#### [Brief]
Your answer should be every line of the records that contains the word "STATUS".
### Provided records ###
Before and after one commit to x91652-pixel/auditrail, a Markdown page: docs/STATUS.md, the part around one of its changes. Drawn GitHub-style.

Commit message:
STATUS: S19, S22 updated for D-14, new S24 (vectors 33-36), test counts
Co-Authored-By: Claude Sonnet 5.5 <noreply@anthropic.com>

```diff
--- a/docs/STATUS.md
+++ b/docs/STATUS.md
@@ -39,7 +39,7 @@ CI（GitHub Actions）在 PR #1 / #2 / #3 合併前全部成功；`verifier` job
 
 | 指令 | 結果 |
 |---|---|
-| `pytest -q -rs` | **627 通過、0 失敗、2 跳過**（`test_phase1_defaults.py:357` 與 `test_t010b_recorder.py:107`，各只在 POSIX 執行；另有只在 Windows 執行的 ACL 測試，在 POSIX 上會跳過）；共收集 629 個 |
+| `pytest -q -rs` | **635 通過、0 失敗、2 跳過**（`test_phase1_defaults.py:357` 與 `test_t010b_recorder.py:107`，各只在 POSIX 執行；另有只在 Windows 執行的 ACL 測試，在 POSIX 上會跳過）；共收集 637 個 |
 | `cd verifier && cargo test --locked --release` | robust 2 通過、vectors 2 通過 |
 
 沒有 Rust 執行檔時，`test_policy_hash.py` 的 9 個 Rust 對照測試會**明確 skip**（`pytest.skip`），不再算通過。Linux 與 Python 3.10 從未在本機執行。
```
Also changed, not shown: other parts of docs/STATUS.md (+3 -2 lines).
###
#### [Output of the task]
Before and after one commit to x91652-pixel/auditrail, a Markdown page: docs/STATUS.md, the part around one of its changes. Drawn GitHub-style.
STATUS: S19, S22 updated for D-14, new S24 (vectors 33-36), test counts
--- a/docs/STATUS.md
+++ b/docs/STATUS.md
Also changed, not shown: other parts of docs/STATUS.md (+3 -2 lines).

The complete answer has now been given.